    Birch, cedar, brass, gold leaf, quill
    Overall length by width: 45 x 33 cm;
    ribs: 6 cm
    Label: "Christopher Allworth maker,
    Yarmouth, Nova Scotia 1974"

    The instrument was played throughout Europe from the eleventh to the early sixteenth century. Its development was influenced by the quànun, or Middle Eastern psaltery, which the Moors introduced into Spain around the twelfth century. The earliest instruments were square, rectangular or trapezoidal. Around the thirteenth century, there appeared a psaltery called the instrumento di porco, so named because of its curved shape resembling a pig's snout. The instrument shown here is a reproduction of this type of psaltery. The three small sides are decorated with a four-leaf motif painted with tempera and gold leaf.


    Christopher Allworth
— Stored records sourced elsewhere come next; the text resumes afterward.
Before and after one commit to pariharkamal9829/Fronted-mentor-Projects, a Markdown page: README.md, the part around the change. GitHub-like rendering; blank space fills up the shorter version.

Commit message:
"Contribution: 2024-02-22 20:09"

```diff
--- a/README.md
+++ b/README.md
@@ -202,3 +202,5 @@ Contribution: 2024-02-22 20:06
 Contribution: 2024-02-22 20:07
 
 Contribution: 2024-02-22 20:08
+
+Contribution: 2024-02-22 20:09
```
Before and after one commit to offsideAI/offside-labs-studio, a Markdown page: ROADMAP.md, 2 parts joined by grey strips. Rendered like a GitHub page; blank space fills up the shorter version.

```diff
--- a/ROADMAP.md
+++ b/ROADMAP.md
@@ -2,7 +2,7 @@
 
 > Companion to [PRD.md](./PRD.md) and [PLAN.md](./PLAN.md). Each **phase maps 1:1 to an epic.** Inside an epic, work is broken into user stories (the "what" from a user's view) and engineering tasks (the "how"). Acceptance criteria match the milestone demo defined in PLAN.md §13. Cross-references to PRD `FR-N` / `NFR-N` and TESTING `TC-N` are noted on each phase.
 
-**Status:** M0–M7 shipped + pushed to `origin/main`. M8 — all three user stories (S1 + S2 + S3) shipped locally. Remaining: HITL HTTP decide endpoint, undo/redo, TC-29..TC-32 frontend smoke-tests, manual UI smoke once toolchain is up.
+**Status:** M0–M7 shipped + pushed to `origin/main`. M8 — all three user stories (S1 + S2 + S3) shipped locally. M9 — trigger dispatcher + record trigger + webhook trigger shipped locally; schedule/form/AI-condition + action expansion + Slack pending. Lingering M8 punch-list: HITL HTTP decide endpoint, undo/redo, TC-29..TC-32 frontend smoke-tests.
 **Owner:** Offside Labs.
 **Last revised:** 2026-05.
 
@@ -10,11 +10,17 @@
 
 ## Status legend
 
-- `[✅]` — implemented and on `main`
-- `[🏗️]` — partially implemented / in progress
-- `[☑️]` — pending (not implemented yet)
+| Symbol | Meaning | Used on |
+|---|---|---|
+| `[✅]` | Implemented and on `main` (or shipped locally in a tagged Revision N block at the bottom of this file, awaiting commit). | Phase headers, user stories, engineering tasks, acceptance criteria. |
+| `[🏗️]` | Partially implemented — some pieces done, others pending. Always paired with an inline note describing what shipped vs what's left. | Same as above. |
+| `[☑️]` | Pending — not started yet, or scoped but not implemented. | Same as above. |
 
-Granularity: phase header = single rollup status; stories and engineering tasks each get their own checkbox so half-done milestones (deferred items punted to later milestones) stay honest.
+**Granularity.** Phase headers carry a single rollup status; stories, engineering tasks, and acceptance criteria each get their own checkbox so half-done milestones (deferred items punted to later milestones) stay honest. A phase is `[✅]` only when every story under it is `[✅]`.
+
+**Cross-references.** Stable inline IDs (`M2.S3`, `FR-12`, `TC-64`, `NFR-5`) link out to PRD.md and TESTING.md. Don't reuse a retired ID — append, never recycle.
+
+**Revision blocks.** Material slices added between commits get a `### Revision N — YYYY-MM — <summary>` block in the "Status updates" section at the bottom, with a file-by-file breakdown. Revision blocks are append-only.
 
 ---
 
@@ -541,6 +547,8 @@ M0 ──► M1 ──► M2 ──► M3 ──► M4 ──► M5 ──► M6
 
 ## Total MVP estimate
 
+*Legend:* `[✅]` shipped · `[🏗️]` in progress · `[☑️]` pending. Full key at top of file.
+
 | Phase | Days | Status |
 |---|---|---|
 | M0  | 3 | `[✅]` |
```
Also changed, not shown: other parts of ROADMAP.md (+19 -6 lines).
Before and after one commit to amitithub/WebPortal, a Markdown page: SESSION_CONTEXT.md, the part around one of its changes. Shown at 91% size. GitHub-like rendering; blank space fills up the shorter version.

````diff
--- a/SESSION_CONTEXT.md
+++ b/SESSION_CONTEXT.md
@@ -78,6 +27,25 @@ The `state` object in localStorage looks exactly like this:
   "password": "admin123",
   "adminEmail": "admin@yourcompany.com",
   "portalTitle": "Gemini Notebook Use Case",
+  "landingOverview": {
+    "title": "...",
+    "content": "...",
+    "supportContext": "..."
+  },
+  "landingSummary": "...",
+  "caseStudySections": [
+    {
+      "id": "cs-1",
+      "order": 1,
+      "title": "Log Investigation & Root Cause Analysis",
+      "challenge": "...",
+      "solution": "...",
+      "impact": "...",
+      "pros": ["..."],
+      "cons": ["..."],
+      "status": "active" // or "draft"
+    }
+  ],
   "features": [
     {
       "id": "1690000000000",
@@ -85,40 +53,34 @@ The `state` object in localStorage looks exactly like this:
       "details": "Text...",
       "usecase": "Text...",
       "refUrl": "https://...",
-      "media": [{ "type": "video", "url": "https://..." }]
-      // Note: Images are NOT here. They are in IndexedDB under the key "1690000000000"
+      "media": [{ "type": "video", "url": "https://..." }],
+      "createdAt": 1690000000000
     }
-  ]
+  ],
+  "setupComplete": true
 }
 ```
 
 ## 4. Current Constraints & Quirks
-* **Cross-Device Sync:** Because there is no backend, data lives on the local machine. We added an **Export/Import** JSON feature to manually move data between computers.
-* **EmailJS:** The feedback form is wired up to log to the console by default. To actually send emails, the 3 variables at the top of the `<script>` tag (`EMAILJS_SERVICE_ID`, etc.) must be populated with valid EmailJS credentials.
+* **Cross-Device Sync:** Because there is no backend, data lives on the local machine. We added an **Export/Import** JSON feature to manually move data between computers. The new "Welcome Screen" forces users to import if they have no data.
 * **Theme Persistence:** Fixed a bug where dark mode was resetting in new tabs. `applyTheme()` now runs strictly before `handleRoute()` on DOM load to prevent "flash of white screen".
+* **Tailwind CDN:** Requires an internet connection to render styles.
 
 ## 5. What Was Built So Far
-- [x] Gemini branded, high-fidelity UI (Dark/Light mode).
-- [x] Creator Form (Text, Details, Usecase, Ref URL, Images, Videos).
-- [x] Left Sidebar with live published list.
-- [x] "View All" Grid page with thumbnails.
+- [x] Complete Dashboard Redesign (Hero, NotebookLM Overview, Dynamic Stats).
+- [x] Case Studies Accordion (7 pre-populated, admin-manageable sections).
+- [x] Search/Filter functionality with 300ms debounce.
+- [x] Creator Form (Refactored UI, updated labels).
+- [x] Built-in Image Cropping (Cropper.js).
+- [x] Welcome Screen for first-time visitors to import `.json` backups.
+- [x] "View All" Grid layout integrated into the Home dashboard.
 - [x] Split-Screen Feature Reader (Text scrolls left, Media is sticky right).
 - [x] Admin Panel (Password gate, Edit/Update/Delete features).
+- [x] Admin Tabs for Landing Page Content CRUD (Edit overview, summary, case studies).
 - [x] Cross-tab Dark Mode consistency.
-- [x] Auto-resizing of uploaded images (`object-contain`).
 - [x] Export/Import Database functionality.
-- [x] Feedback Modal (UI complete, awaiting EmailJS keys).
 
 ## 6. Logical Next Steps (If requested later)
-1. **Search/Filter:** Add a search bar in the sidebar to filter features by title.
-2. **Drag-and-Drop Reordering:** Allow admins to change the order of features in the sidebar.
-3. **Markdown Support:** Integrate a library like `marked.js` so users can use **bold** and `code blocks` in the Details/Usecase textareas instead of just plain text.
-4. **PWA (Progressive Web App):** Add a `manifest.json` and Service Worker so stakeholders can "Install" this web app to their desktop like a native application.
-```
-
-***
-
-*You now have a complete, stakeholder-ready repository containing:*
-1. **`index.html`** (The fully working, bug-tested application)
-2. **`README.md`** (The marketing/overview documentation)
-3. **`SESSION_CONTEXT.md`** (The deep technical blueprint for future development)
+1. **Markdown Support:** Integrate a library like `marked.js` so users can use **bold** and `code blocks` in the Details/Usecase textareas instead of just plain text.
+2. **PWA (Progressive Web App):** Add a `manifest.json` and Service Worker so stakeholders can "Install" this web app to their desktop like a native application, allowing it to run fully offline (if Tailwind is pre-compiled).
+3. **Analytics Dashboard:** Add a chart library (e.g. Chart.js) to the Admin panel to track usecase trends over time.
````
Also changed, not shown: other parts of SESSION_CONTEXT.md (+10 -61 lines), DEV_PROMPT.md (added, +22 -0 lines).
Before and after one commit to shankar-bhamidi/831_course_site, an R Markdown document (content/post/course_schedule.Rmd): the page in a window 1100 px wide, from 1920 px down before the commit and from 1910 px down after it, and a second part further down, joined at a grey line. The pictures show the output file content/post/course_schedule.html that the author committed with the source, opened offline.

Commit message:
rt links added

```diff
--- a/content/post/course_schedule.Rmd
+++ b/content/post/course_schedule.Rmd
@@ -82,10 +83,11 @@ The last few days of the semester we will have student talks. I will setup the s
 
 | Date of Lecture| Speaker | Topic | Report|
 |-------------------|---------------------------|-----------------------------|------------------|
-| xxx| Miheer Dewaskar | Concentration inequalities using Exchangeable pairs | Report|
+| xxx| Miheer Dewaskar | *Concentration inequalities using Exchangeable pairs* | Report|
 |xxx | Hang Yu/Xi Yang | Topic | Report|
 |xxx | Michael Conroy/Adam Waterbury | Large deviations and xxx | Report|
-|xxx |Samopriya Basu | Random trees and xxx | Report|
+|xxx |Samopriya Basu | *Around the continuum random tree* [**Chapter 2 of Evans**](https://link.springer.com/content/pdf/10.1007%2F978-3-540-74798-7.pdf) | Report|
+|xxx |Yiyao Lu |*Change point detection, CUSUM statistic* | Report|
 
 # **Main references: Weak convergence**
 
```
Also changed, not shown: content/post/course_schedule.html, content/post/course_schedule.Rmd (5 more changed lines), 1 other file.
    A trained musician, Christopher Allworth became interested in historic musical instruments in the late 1960s. After completing a master's programme in medieval religious music at the University of  Illinois, he continued his education at Oxford from 1968 to 1971. His study of the religious iconography and music of the Middle Ages drew him naturally to study the instruments of that period. After returning to Canada, Allworth taught music in Yarmouth, Nova Scotia. In 1984, he moved to Halifax, where he teaches only part-time at the Atlantic School of Theology in order to devote more time to the craft of luthier. He also works as organist and music director at St. John's Anglican church.

    The first instruments that Christopher Allworth crafted were reproductions of instruments used before 1450. They include the psaltery, vithele, medieval viol, symphonia (medieval hurdy-gurdy), harp, and lyra (or gigue). In the last few years, he has worked exclusively on bow instruments: the viol, the vithele and the lyra. His wife, Carolyn, paints the decorative motifs in tempera and applies gold leaf, in keeping with the style appropriate to each instrument.

    Christopher Allworth's label